Poop, butt and vomit jokes are one of the delights of early childhood. I don’t know how long it takes us to tire of the butt jokes. Maybe as long as it takes to accept those not-so-crude aspects of life: a common daily reality, not so odd, ironic or absurd. I am guessing that doctors Freud, Jung, Erickson and Spock have explanations, something that explains this transition from being comfortable eliminating our waste into our pants to finding the elements of that process the most hilarious idea we can conceive of on the planet.
I recall a day in grade school when every boy in the middle grades was fascinated with a turd soooo big and long it would not flush. Everyone elbowed their way to the door of the stall in the boys’ bathroom for a chance to see the spectacle as one of our teachers tried to encourage and then order all of us back to our classrooms. Urging us out of the bathroom did not, in the least, halt our exclamatory banter, filled with “Holy cows” and “Did you see that?” and eyes as big as the phenomenon we had, prior to that day, never seen.
In time, we tired, outgrew, or just forgot to laugh at unless adorned by some cleaver sophistication.
In a way, we never quite get comfortable with any of that, the body parts and the functions that go with them. There are still ways to make poop, butts and puke funny. It works in some movies for some people on some days: I guess it’s all in the timing—and maybe in not being the ones who have to clean it up: either the physical stuff or the pitiful emotional fallout that accompanies the physical mishap.
While still children, we graduate to the next order of strange and uncomfortable body parts and functions: it’s about sex. We are kids, with no or very warped contexts of this life reality and, thus, still naïve enough not to confuse this caricature of sex with love. We can conveniently not see that sex and love are things that could go together, even if we know too much about them than is healthy for a child.
Sex and love: they are funny.
Bobby and Suzie
Sittin’ in a tree
Or, “Bobby has a girlfriend! Bobby has a girlfriend!” More giggles. More embarrassment. As many denials of “Do not! DO NOT!
When do we grow out of his stage? Hopefully not too soon, because it really is something children have to grow into, spend time uncomfortable with and out of that discomfort, spend an appropriate amount of time growing, establishing their personal space, identity and sense of self the discomfort helps us grow into. The taunts work for comic relief: Little Bobby with “First comes love/then comes marriage/then comes Bobby with a baby carriage is supposed to be an uncomfortable absurdity.
Even as adults, though, we sometimes—and for some, every time– do not avoid being as unripe as Bobby.
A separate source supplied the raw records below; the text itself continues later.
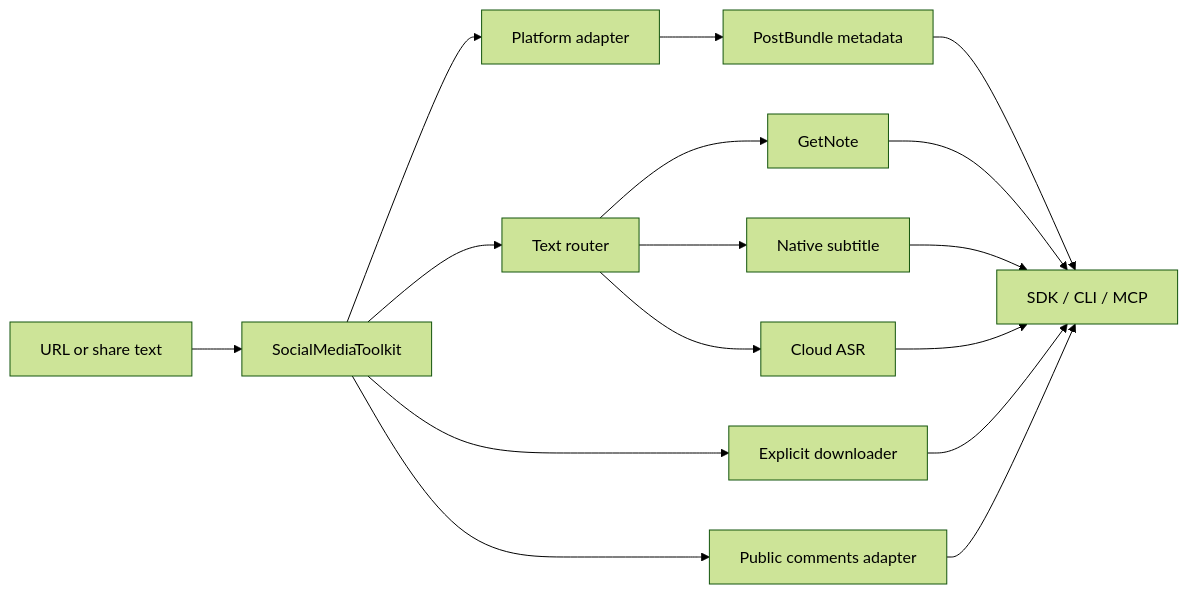
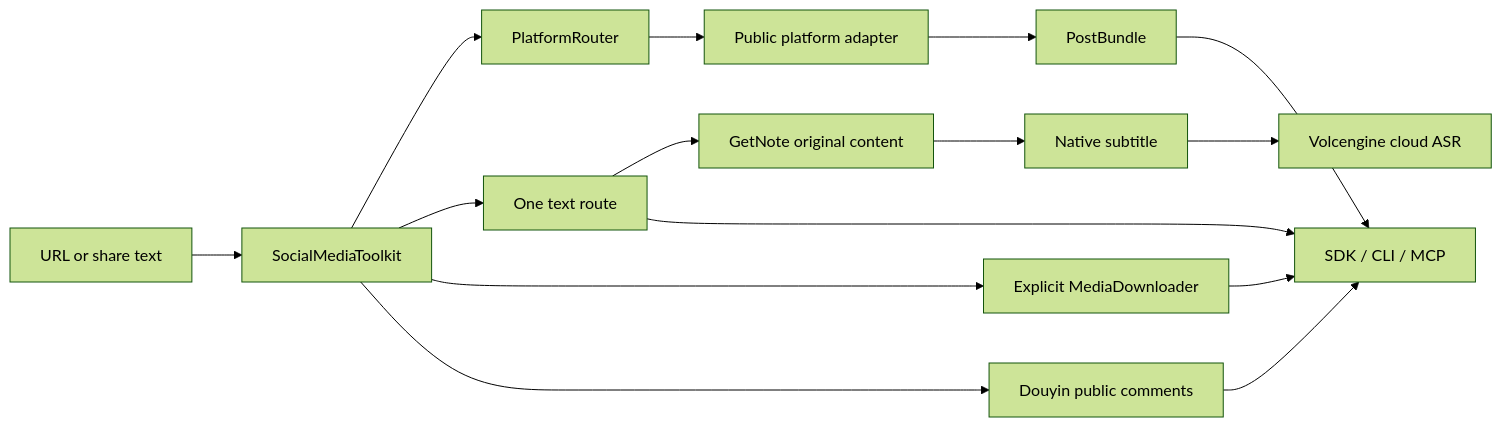
One commit to JNHFlow21/social-media-toolkit changed the diagram in docs/architecture.md. Above: the diagram before and after it, drawn with Mermaid (forest theme). The commit also changed other lines of this file and 27 other files, not shown here.

Commit message:
refactor: unify extraction on Volcengine ASR

````diff
--- a/docs/architecture.md
+++ b/docs/architecture.md
@@ -7,18 +8,17 @@
 ```mermaid
 flowchart LR
     U["URL or share text"] --> S["SocialMediaToolkit"]
-    S --> A["Platform adapter"]
-    A --> B["PostBundle metadata"]
-    S --> T["Text router"]
-    T --> G["GetNote"]
-    T --> N["Native subtitle"]
-    T --> C["Cloud ASR"]
-    S --> D["Explicit downloader"]
-    S --> R["Public comments adapter"]
+    S --> R["PlatformRouter"]
+    R --> P["Public platform adapter"]
+    P --> B["PostBundle"]
+    S --> T["One text route"]
+    T --> G["GetNote original content"]
+    G --> N["Native subtitle"]
+    N --> V["Volcengine cloud ASR"]
+    S --> D["Explicit MediaDownloader"]
+    S --> C["Douyin public comments"]
     B --> O["SDK / CLI / MCP"]
-    G --> O
-    N --> O
+    T --> O
+    D --> O
     C --> O
-    D --> O
-    R --> O
 ```
````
And maybe that is why it is hard to graduate out of that stage of bad humor that it follows us into the spaces and time of life when it can no longer be a silly absurdity: the places in which we live and have to care in those relationships, with those real people.
Not being that undeveloped person is hard in our “Two and a Half Men” society. Once I got past being offended and realize it is just television, a comedy, it reminded me of some of the Greek classic comedies. So absurd. Silly. Such shallow attitudes on some things that are of ultimate importance: family, sex and love—or the absence of love. Absurd. Silly.
And maybe it would be funny, if only it lasted the two and a half hours it takes to present one of those Greek comedies. But it goes on and on, week after week, day after day, rerun after rerun. And then I realize that it is not just a fiction. It’s more real than we will admit, even though the implicit admission is as plain as the popularity of the show. It is hard to deny when the show’s star repeatedly shows the real consequences of what happens when the plot of the show comes to real life. It is hard to deny when the trail of ruin left by that star shows up large—and we still want to reward him with our attention, money and an even bigger stature than we provided him before.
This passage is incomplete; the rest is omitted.